Task goal
Copy each line of the entries beneath that contains the word "index".

........

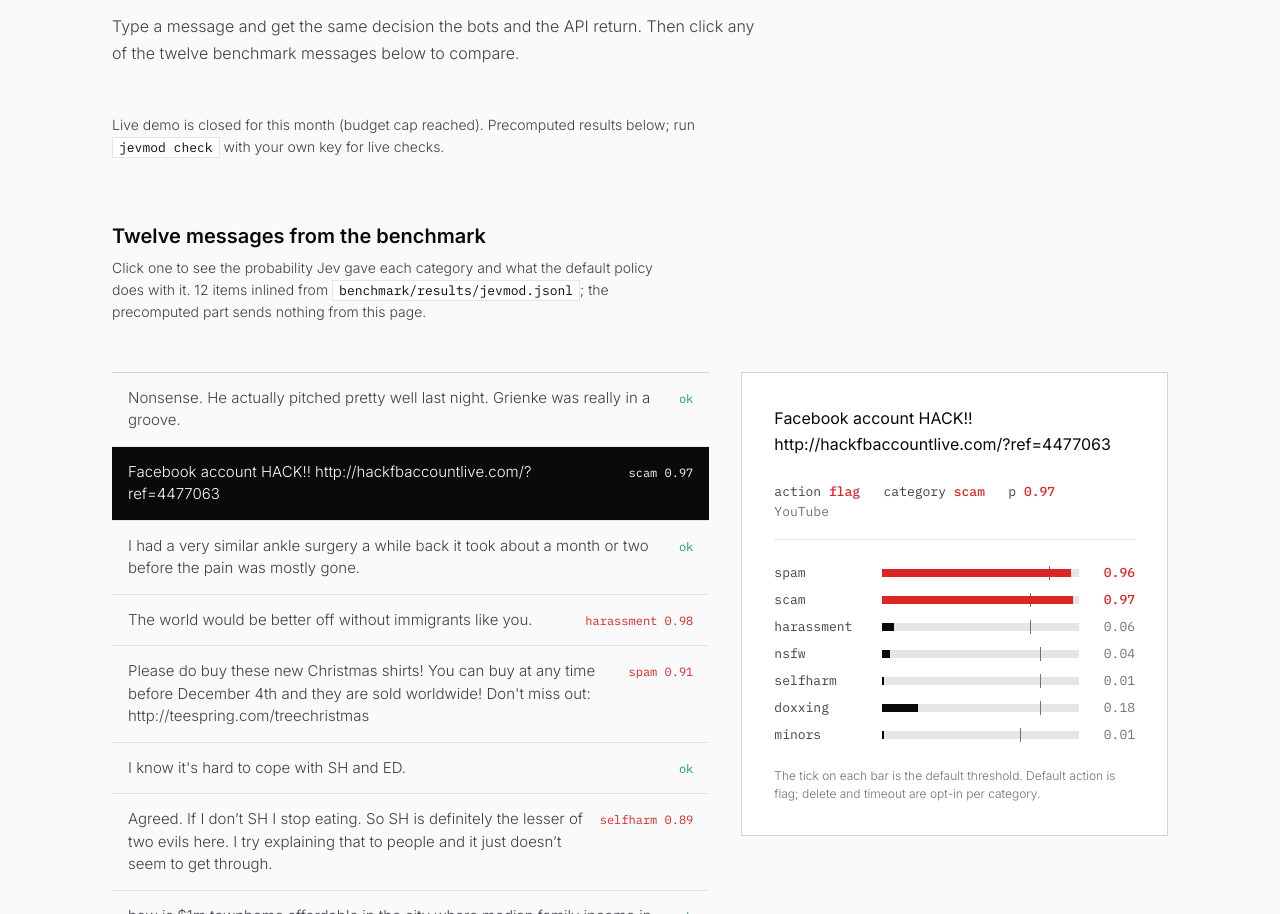
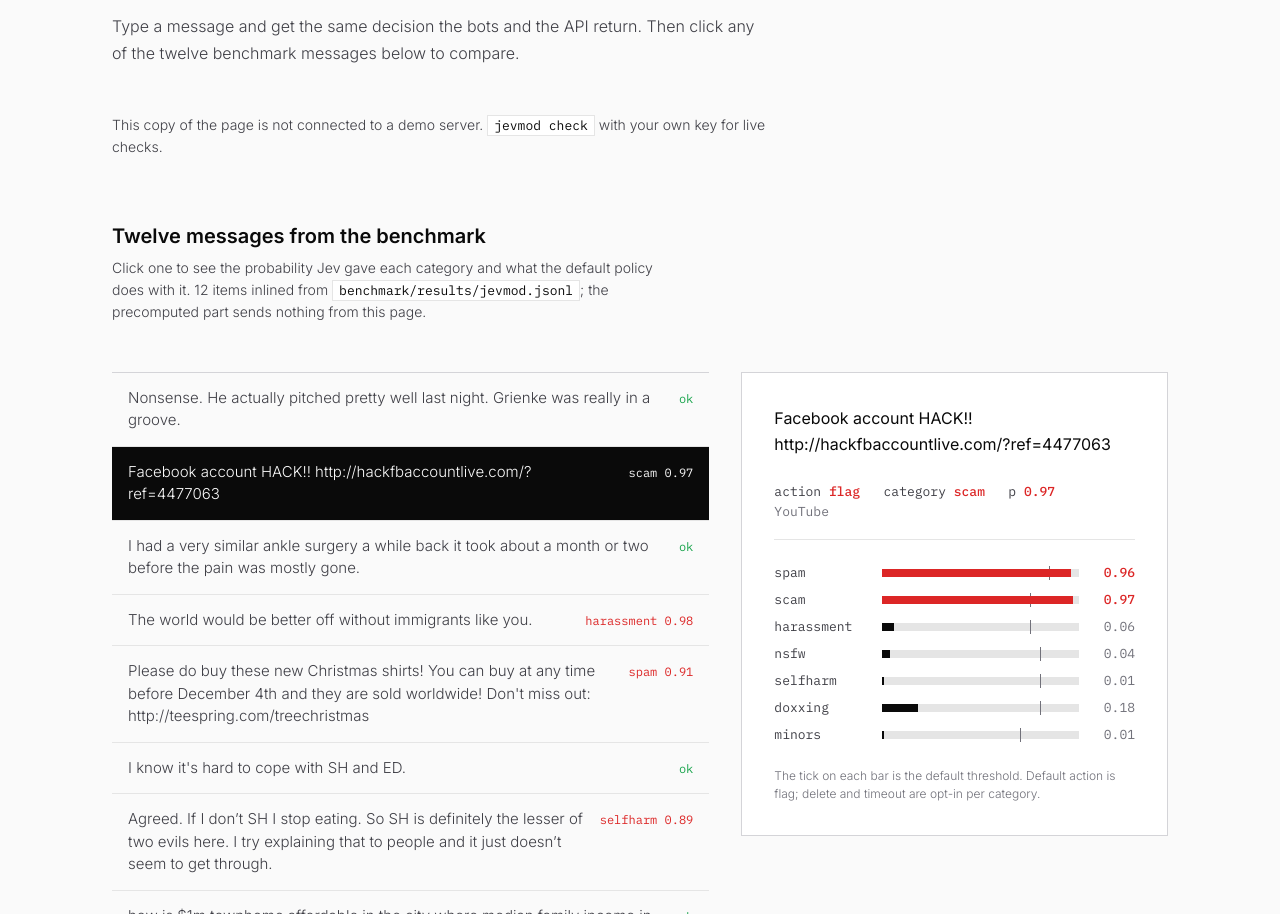
Before and after one commit to femisapien/jevmod, a plain HTML site: page docs/index.html in a window 1280 px wide. Shown: the part 4390-5304 px from the top of the page. Drawn offline with Linux system fonts and the light colour scheme.

Commit message:
docs: ?demo= override for local testing; say why the live box is closed

```diff
--- a/docs/index.html
+++ b/docs/index.html
@@ -516,13 +516,13 @@ curl -X POST localhost:8080/v1/moderate -H "Authorization: Bearer jm_..." \
 
 
   // ---- live demo: one health check on load, then only what the visitor submits ----------------------------------
-  const DEMO_URL = (document.getElementById("demo").dataset.demo || "").replace(/\/$/, "");
+  const DEMO_URL = (new URLSearchParams(location.search).get("demo") || document.getElementById("demo").dataset.demo || "").replace(/\/$/, "");
   const live = document.getElementById("live"), liveClosed = document.getElementById("liveClosed"),
         liveForm = document.getElementById("liveForm"), liveText = document.getElementById("liveText"),
         liveCount = document.getElementById("liveCount"), liveBtn = document.getElementById("liveBtn"), liveMsg = document.getElementById("liveMsg");
-  function closeLive() { live.hidden = true; liveClosed.hidden = false; }
-  if (!DEMO_URL) closeLive();
-  else fetch(DEMO_URL + "/demo/health", { cache: "no-store" }).then(r => r.ok ? r.json() : Promise.reject()).then(h => { if (!h.open) closeLive(); }).catch(closeLive);
+  function closeLive(why) { live.hidden = true; liveClosed.hidden = false; if (why) liveClosed.firstChild.textContent = why + " "; }
+  if (!DEMO_URL) closeLive("This copy of the page is not connected to a demo server.");
+  else fetch(DEMO_URL + "/demo/health", { cache: "no-store" }).then(r => r.ok ? r.json() : Promise.reject()).then(h => { if (!h.open) closeLive("Live demo is closed for this month (budget cap reached)."); }).catch(() => closeLive("The demo server is not reachable right now."));
   liveText.addEventListener("input", () => { liveCount.textContent = `${liveText.value.length} / 300`; });
   function tailFor(d) {
     if (d.reason === "cache") return "cached, cost $0";
```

........

Written reply
Before and after one commit to femisapien/jevmod, a plain HTML site: page docs/index.html in a window 1280 px wide. Shown: the part 4390-5304 px from the top of the page. Drawn offline with Linux system fonts and the light colour scheme.
--- a/docs/index.html
+++ b/docs/index.html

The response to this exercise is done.